Essence Magazine has made the interesting and controversial decision to hire a white male as its managing editor. I cocked my head to the side when I heard about the move by Editor-in-Chief Constance White to let Michael Bullerdick, a white male, run the day-to-day operations of a magazine which prides itself on being a voice for African American women. Constance went out of her way to do damage control on the decision by stating that Bullerdick would have no say on the editorial content of Essence.
“He has no involvement in editorial content of the black women’s publication,” the new Essence editor-in-chief, Constance White, told Journal-isms on Tuesday.
Do I buy White’s statement completely? No. It’s hard to imagine that a Managing Editor would not have an impact on which voices are reflected and how they are presented. That’s like Clarence Thomas saying that his wife’s conservative activism has no impact on his decisions as a Supreme Court justice. There’s a big difference between true separation of powers and the separation that simply looks good on an organizational chart.
This is not the first time Essence has gotten attention for putting a non-black person in a powerful position. There was some degree of public concern when Ellianna Placas was selected as the Fashion Director for the magazine, overlooking scores of seasoned and talented black women who can’t get jobs at other magazines. While one has to applaud those who simply believe that the best people are being chosen for these opportunities, we must also wonder if a black man could be named Managing Editor of a magazine for Jewish women.

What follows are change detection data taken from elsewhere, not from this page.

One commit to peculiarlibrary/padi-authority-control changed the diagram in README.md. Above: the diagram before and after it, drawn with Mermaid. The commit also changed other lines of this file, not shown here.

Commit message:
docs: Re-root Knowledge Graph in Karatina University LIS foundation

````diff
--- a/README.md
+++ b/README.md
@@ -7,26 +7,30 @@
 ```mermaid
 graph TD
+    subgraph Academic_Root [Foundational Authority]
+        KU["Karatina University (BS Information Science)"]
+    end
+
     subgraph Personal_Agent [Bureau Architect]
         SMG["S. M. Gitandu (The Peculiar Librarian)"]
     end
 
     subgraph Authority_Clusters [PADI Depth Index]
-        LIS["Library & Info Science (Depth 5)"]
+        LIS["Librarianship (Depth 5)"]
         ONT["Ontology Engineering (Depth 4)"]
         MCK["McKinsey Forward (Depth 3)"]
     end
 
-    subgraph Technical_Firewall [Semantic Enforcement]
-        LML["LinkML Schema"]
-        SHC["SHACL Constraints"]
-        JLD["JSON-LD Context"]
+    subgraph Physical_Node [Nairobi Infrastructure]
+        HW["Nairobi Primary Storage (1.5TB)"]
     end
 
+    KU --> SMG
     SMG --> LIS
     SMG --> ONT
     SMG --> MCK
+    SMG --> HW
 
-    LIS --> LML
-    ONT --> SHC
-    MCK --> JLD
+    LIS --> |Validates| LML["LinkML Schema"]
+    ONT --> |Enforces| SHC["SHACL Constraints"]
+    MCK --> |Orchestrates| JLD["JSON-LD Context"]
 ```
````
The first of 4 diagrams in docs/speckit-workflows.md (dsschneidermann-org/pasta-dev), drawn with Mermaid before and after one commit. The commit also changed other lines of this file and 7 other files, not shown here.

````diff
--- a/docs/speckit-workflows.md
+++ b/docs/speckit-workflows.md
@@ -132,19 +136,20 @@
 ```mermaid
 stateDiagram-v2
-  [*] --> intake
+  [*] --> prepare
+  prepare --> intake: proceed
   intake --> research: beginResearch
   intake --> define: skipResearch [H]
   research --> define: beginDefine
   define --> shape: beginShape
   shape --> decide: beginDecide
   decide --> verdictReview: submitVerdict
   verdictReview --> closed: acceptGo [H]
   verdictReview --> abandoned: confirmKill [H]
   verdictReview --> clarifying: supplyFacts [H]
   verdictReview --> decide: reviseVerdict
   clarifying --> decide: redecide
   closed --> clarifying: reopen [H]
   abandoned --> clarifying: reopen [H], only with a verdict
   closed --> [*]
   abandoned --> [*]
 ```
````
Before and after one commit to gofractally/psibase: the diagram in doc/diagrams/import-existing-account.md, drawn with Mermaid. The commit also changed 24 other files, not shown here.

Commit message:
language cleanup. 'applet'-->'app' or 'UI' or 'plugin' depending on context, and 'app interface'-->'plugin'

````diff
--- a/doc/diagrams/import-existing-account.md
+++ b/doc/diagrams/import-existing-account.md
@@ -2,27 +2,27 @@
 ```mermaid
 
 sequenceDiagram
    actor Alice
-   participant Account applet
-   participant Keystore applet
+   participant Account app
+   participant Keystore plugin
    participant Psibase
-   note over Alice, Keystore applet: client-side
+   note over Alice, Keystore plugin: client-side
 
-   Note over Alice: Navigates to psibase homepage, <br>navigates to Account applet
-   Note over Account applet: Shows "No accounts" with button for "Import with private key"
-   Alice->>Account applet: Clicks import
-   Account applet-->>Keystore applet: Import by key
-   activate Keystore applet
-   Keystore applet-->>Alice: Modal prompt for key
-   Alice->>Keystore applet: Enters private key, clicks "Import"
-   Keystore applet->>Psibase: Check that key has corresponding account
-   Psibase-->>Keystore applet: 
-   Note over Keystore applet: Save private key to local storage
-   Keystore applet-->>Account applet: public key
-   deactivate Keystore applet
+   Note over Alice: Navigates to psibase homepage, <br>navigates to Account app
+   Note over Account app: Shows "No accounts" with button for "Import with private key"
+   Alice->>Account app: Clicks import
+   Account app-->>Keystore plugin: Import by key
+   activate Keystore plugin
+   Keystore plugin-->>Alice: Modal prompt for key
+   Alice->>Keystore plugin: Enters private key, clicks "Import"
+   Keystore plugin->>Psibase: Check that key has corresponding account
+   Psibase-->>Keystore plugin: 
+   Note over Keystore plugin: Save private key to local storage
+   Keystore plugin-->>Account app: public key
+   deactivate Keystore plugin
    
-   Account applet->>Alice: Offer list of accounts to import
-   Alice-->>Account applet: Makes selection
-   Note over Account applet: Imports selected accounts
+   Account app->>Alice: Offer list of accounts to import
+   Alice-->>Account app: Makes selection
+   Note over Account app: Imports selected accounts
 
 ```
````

I thought long and hard on this one, to ensure that I didn’t say anything that would be unfair to Bullerdick, a man who surely worked hard to earn his opportunities. At the same time, there must be consideration for the long list of talented black women who may have wanted this job, but find nearly every door to be shut in an industry that is owned by white folks. I’d love to see what lies in Bullerdick’s background that makes him a stronger voice for black women than black women themselves. Perhaps a group of black women should be used to make serious editorial decisions at Essence, rather than allowing the Editor-in-Chief to simply hire her professional friends. There is too much at stake for Essence leadership structure to be defined by cronyism.
You can hear more of my thoughts in the video below.